→ TASK GOAL
In the data below, find every line with the word "html" and copy it.

→ RECORDS PROVIDED
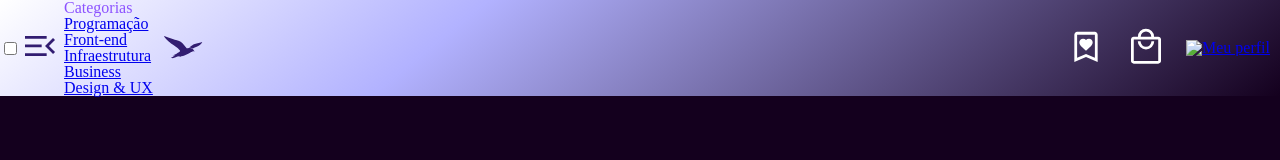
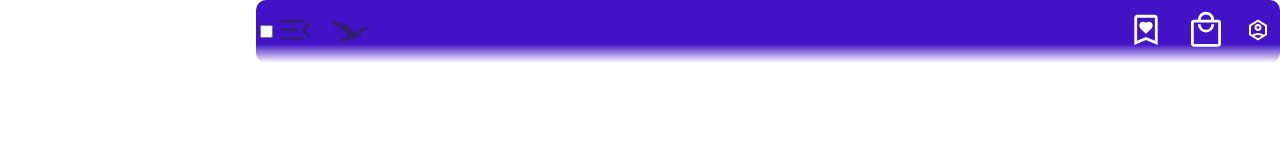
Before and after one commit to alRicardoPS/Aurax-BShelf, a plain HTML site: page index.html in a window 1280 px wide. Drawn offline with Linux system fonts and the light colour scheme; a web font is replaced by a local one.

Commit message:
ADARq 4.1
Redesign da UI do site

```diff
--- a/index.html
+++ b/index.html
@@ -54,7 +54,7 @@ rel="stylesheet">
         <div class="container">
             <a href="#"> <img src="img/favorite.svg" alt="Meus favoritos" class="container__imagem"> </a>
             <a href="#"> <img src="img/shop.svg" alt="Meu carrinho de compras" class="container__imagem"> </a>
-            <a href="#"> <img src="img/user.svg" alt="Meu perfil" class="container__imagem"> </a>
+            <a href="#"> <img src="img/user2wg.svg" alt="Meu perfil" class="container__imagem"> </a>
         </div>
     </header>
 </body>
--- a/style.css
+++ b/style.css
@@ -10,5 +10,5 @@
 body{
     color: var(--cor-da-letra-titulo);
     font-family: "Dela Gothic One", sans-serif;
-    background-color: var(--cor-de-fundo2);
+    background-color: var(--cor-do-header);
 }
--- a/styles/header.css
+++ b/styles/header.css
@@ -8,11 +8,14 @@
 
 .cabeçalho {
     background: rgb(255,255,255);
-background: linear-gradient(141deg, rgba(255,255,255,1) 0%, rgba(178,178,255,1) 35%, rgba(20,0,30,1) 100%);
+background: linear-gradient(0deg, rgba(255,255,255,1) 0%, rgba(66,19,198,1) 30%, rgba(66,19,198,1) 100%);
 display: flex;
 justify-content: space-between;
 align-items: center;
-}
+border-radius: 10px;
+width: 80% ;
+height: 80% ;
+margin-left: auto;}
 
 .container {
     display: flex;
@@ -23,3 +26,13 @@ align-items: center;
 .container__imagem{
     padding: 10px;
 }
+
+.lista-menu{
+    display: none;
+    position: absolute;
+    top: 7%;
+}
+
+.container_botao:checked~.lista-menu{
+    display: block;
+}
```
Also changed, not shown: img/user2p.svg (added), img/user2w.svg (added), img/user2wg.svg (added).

→ FINAL ANSWER
Before and after one commit to alRicardoPS/Aurax-BShelf, a plain HTML site: page index.html in a window 1280 px wide. Drawn offline with Linux system fonts and the light colour scheme; a web font is replaced by a local one.
--- a/index.html
+++ b/index.html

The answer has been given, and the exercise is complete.